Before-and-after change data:

---+---

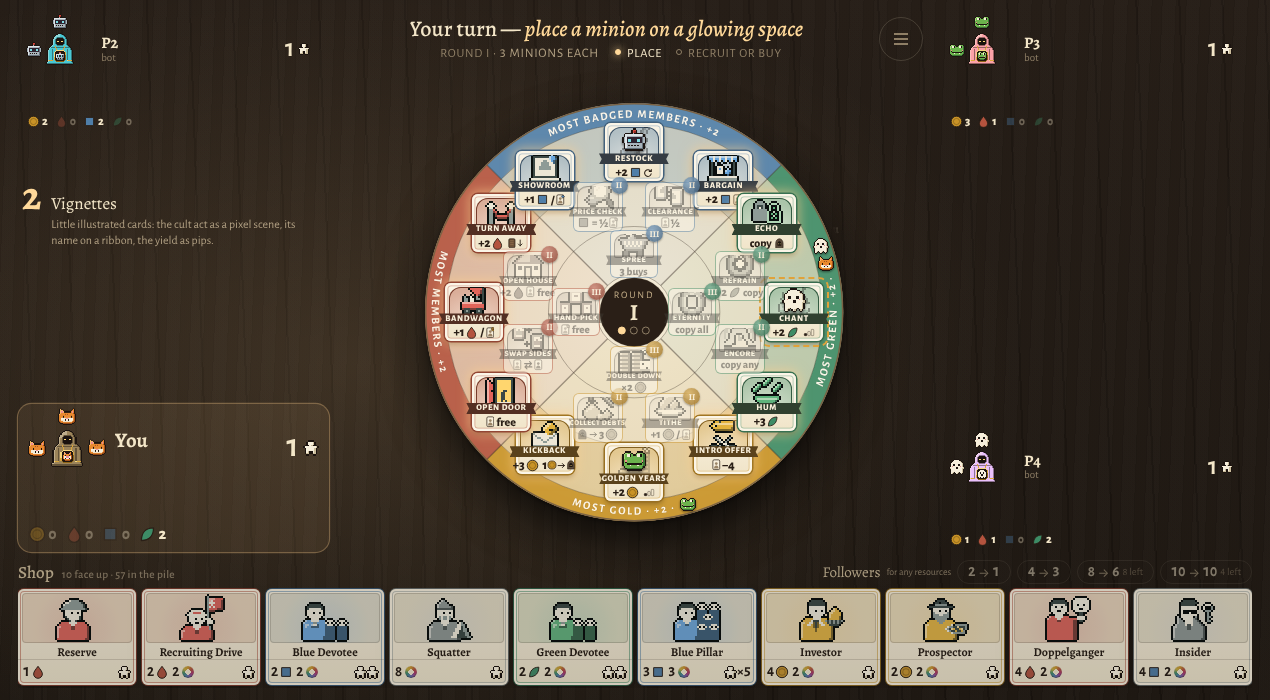
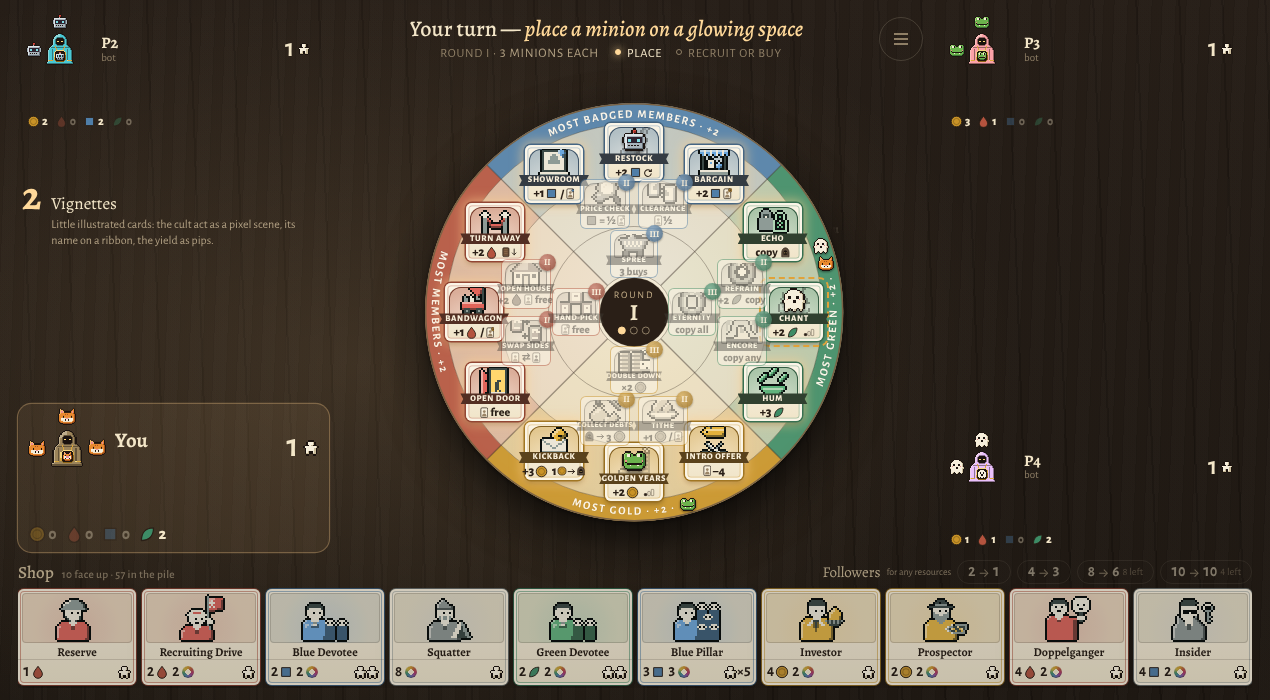
WIP checkpoint: agents in progress
Claude-Session: https://claude.ai/code/session_017rw3aQa9iJEjdvvwQLY84z

Changed region(s): [[0.3378, 0.18, 0.6449, 0.69]]

diff --git a/src/test/v4/ui/info.test.jsx b/src/test/v4/ui/info.test.jsx
@@ -4,8 +4,9 @@ import { render, fireEvent, cleanup, within } from '@testing-library/react';
 import { createGame, cardDef, defById, allQuadrantIds, quadrant } from '../../../engine/v4/index.js';
 import { guestMembers } from '../../../engine/v4/content/index.js';
 import { BADGE } from '../../../engine/v4/content/market.js';
-import Shop from '../../../v4/game/Shop.jsx';
-import Players from '../../../v4/game/Players.jsx';
+import ShopCards from '../../../v4/game/ShopCards.jsx';
+import CultSeat from '../../../v4/game/CultSeat.jsx';
+import { SeatCard } from '../../../v4/game/HoverCards.jsx';
 import { Log, ChoicePrompt, CardFace } from '../../../v4/game/parts.jsx';
 import { MemberCard, NamedText, CardText } from '../../../v4/game/Info.jsx';
 import { GLOSSARY, splitTerms, term } from '../../../v4/glossary.js';
@@ -24,38 +25,67 @@ function marketState() {
   const plain = all.filter(u => price(cardDef(s, u)) < BADGE);
   s.shop = [badged[0], plain[0], ...s.shop.filter(u => u !== badged[0] && u !== plain[0])].slice(0, 10);
   s.pile = all.filter(u => !s.shop.includes(u) && u !== badged[1]);
-  s.players[1].members = [badged[1]];
-  return { s, badged, plain };
-}
-
+// Ported from the retired Shop.jsx / Players.jsx to what the table shows now: the shop strip (ShopCards), each cult at
+// the table (CultSeat: its member figures and their cards) and a cult's card (SeatCard: its member list).
 describe('badges are visible wherever a card shows (Blue on the table)', () => {
-  it('shop cards, rival chips and the card face carry ◆ only on badged members, and ◆ opens "badged"', () => {
+  it('shop cards, a rival\'s cult and the card face carry ◆ only on badged members, and ◆ opens "badged"', () => {
     const { s, badged, plain } = marketState();
-    const { container } = render(<Shop state={s} me={0} mine={false} optionFor={none} onPick={() => {}} variant="full" />);
+    const { container } = render(<ShopCards state={s} me={0} mySeats={[0]} optionFor={none} onPick={() => {}} />);
     const card = uid => container.querySelector(`.card[data-uid="${uid}"]`);
     expect(card(badged[0]).querySelector('.badge-mark')).not.toBeNull();
     expect(card(plain[0]).querySelector('.badge-mark')).toBeNull();
     // every shown card agrees with the printed-cost rule
-    for (const el of container.querySelectorAll('.card[data-uid]')) {
+    const shown = container.querySelectorAll('.card[data-uid]');
+    expect(shown.length).toBe(s.shop.length);
+    for (const el of shown) {
       const d = cardDef(s, Number(el.dataset.uid));
       expect(!!el.querySelector('.badge-mark'), d.name).toBe(price(d) >= BADGE);
     }
     fireEvent.click(card(badged[0]).querySelector('.badge-mark'));
     expect(document.querySelector('[data-tip-body]').textContent).toMatch(new RegExp(`Badged.*${BADGE} or more`));
     cleanup();
-    const pl = render(<Players state={s} active={null} mySeats={[0]} />);
-    const chip = pl.container.querySelector(`[data-pid="1"] .chip[data-g]`);
-    expect(chip.querySelector('.badge-mark')).not.toBeNull();
+    // a rival's cult at the table: the badged member's card (tap its figure) carries ◆
+    const bo = cardDef(s, badged[1]);
+    const seat = render(<CultSeat state={s} pid={1} me={0} />);
+    const fig = seat.container.querySelector(`[data-member="${bo.id}"] .fig`);
+    expect(fig).not.toBeNull();
+    fireEvent.click(fig);
+    const tip = document.querySelector('[data-tip-body]');
+    expect(tip.querySelector(`[data-card="${bo.id}"]`)).not.toBeNull();
+    expect(tip.querySelector('.badge-mark')).not.toBeNull();
+    cleanup();
+    // the rival's cult card lists its members by name, ◆ on the badged one
+    const sc = render(<SeatCard state={s} pid={1} meId={0} />);
+    const listed = sc.container.querySelector(`[data-card-name="${bo.id}"]`);
+    expect(listed).not.toBeNull();
+    expect(listed.querySelector('.badge-mark')).not.toBeNull();
     cleanup();
     const face = render(<CardFace state={s} uid={badged[1]} />);
     expect(face.container.querySelector('.badge-mark')).not.toBeNull();
     expect(face.container.textContent).toMatch(/Bo’s/); // the owner, on the card
   });
 
+  // KNOWN GAP (harness port, 2026-10-14): the retired Players strip put ◆ on each rival member chip, so a Blue table
+  // read "who holds badged members" at a glance. CultSeat's member figures carry no ◆ (only their opened card does).
+  // Kept strict and marked as failing; when the figures get their ◆ this turns red: make it a plain `it`.
+  it.fails('a rival\'s badged member carries ◆ at their seat without opening anything (KNOWN GAP: CultSeat figures)', () => {
+    const { s, badged, plain } = marketState();
+    s.players[1].members.push(plain[1]);
+    const seat = render(<CultSeat state={s} pid={1} me={0} />);
+    const at = uid => seat.container.querySelector(`[data-member="${cardDef(s, uid).id}"]`);
+    expect(at(plain[1]).querySelector('.badge-mark')).toBeNull();
+    expect(at(badged[1]).querySelector('.badge-mark')).not.toBeNull();
+  });
+
   it('no badges on a table without Blue', () => {
     const s = createGame({ seats, seed: 5 });
-    const { container } = render(<Shop state={s} me={0} mine={false} optionFor={none} onPick={() => {}} variant="full" />);
+    const { container } = render(<ShopCards state={s} me={0} mySeats={[0]} optionFor={none} onPick={() => {}} />);
+    expect(container.querySelectorAll('.card[data-uid]').length).toBe(s.shop.length);
     expect(container.querySelector('.badge-mark')).toBeNull();
+  });
+});
+
+  expect(container.querySelector('.badge-mark')).toBeNull();
   });
 });
 

diff --git a/src/test/engine/v4/even-swap.test.js b/src/test/engine/v4/even-swap.test.js
@@ -1,0 +1,96 @@
+// @vitest-environment node
+// Even Swap (Red, ring I; Cory 2026-10-14, "let's try it"): "+1 red, and swap one of your members for a rival's of
+// equal cost." It replaced Scout. It is Swap Sides' weak twin and shares its swap: the same options, the same
+// handler, the same protection (a Bodyguard owner's members are out of reach), and no fallback when there's no pair.
+import { describe, it, expect, beforeEach, afterEach } from 'vitest';
+import { contextFor, followers } from '../../../engine/v4/core.js';
+import { quadrant } from '../../../engine/v4/content/index.js';
+import { take, move, uidOf, ids, pinCosts } from './helpers.js';
+import { sceneQ } from './cards-helpers.js';
+
+// printed costs these tests are written against: Intern 1, Twins 2, Banker 2, Big Family 2, Volunteer 0, Tycoon 6,
+// Bodyguard 2
+const COSTS = {
+  'red.intern': [1, 0], 'red.twins': [1, 1], 'gold.banker': [2, 0], 'red.bigfamily': [1, 1], 'red.volunteer': [0, 0],
+  'gold.tycoon': [3, 3], 'thieves.watchdog': [1, 1],
+};
+let restore;
+beforeEach(() => { restore = pinCosts(COSTS); });
+afterEach(() => { restore(); });
+
+const T = ['gold', 'red', 'thieves', 'green'];
+const R = (s, i = 0) => s.players[i].res;
+const defs = (s, i) => s.players[i].members.map(u => s.cards[u].def);
+const evenSwap = () => quadrant('red').actions.find(a => a.name === 'Even Swap');
+
+describe('Even Swap', () => {
+  it('sits in Red’s outer ring where Scout was, and Scout is gone', () => {
+    const red = quadrant('red').actions;
+    expect(red.filter(a => a.ring === 1).map(a => a.name)).toEqual(['Even Swap', 'Bandwagon', 'Open Door']);
+    expect(red.some(a => a.key === 'scout' || a.name === 'Scout')).toBe(false);
+    expect(evenSwap().text).toBe('+1 red, and swap one of your members for a rival’s of equal cost.');
+  });
+
+  it('+1 red, and offers only rivals’ members of exactly equal cost', () => {
+    let s = sceneQ({ quadrants: T, n: 3, members: [['red.twins', 'red.intern'], ['gold.banker', 'red.volunteer', 'gold.tycoon'], ['red.bigfamily']] });
+    s = take(s, 'Even Swap');
+    expect(R(s).red).toBe(1);
+    const twins = uidOf(s, 'red.twins', 0);
+    // Twins (2) ↔ Banker (2) or Big Family (2); Intern (1) matches nobody; Volunteer (0) and Tycoon (6) are never offered
+    expect(ids(s).sort()).toEqual([`trade:${twins}:${uidOf(s, 'gold.banker', 1)}`, `trade:${twins}:${uidOf(s, 'red.bigfamily', 2)}`].sort());
+    expect(s.pending.prompt).toMatch(/^Even Swap:/);
+  });
+
+  it('the swap moves both members, and their followers with them', () => {
+    let s = sceneQ({ quadrants: T, members: [['red.twins'], ['red.bigfamily']] });
+    const before = [followers(s, s.players[0]), followers(s, s.players[1])];
+    s = take(s, 'Even Swap');
+    s = move(s, `trade:${uidOf(s, 'red.twins', 0)}:${uidOf(s, 'red.bigfamily', 1)}`);
+    expect(defs(s, 0)).toEqual(['red.bigfamily']);
+    expect(defs(s, 1)).toEqual(['red.twins']);
+    // Big Family is worth 3, Twins 2: one follower changes hands with them
+    expect([followers(s, s.players[0]), followers(s, s.players[1])]).toEqual([before[0] + 1, before[1] - 1]);
+    expect(s.log).toContain("P1 traded Twins for P2's Big Family.");
+  });
+
+  it('respects Bodyguard: its owner’s members can’t be swapped for, like Swap Sides', () => {
+    let s = sceneQ({ quadrants: T, n: 3, members: [['red.twins'], ['thieves.watchdog', 'gold.banker'], ['red.bigfamily']] });
+    s = take(s, 'Even Swap');
+    expect(ids(s)).toEqual([`trade:${uidOf(s, 'red.twins', 0)}:${uidOf(s, 'red.bigfamily', 2)}`]);
+    // the only equal-cost rival is guarded: +1 red and nothing else
+    let t = sceneQ({ quadrants: T, members: [['red.twins'], ['thieves.watchdog', 'gold.banker']] });
+    t = take(t, 'Even Swap');
+    expect(R(t).red).toBe(1);
+    expect(t.pending?.kind).not.toBe('choose');
+    expect(defs(t, 0)).toEqual(['red.twins']);
+  });
+
+  it('Lie Low doesn’t stop it (it shields resources only)', () => {
+    let s = sceneQ({ quadrants: T, members: [['red.twins'], ['gold.banker']] });
+    s.players[1].hideout = s.round;
+    s = take(s, 'Even Swap');
+    expect(ids(s)).toEqual([`trade:${uidOf(s, 'red.twins', 0)}:${uidOf(s, 'gold.banker', 1)}`]);
+  });
+
+  it('with no members of your own: +1 red, nothing to swap, no fallback', () => {
+    const s = take(sceneQ({ quadrants: T, members: [[], ['gold.banker']] }), 'Even Swap');
+    expect(R(s)).toMatchObject({ red: 1, gold: 0 });
+    expect(s.pending?.kind).not.toBe('choose');
+    expect(s.log).toContain('P1 had no equal-cost member to swap.');
+    expect(defs(s, 1)).toEqual(['gold.banker']);
+  });
+
+  it('when no rival holds a member of equal cost: +1 red and nothing else', () => {
+    const s = take(sceneQ({ quadrants: T, n: 3, members: [['red.intern', 'red.twins'], ['red.volunteer', 'gold.tycoon'], []] }), 'Even Swap');
+    expect(R(s).red).toBe(1);
+    expect(s.pending?.kind).not.toBe('choose');
+    expect(defs(s, 0)).toEqual(['red.intern', 'red.twins']);
+  });
+
+  it('bots value it like Swap Sides does: +1 for the red, +1 when a swap is there', () => {
+    const none = sceneQ({ quadrants: T, members: [['red.intern'], ['gold.banker']] });
+    expect(evenSwap().estimate(contextFor(none), none.players[0])).toBe(1);
+    const pair = sceneQ({ quadrants: T, members: [['red.twins'], ['gold.banker']] });
+    expect(evenSwap().estimate(contextFor(pair), pair.players[0])).toBe(2);
+  });
+});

---+---

## Task prompt
Every line of the records that includes the word "bigfamily" should be gathered.

## Result of the task
+  'red.intern': [1, 0], 'red.twins': [1, 1], 'gold.banker': [2, 0], 'red.bigfamily': [1, 1], 'red.volunteer': [0, 0],
+    let s = sceneQ({ quadrants: T, n: 3, members: [['red.twins', 'red.intern'], ['gold.banker', 'red.volunteer', 'gold.tycoon'], ['red.bigfamily']] });
+    expect(ids(s).sort()).toEqual([`trade:${twins}:${uidOf(s, 'gold.banker', 1)}`, `trade:${twins}:${uidOf(s, 'red.bigfamily', 2)}`].sort());
+    let s = sceneQ({ quadrants: T, members: [['red.twins'], ['red.bigfamily']] });
+    s = move(s, `trade:${uidOf(s, 'red.twins', 0)}:${uidOf(s, 'red.bigfamily', 1)}`);
+    expect(defs(s, 0)).toEqual(['red.bigfamily']);
+    let s = sceneQ({ quadrants: T, n: 3, members: [['red.twins'], ['thieves.watchdog', 'gold.banker'], ['red.bigfamily']] });
+    expect(ids(s)).toEqual([`trade:${uidOf(s, 'red.twins', 0)}:${uidOf(s, 'red.bigfamily', 2)}`]);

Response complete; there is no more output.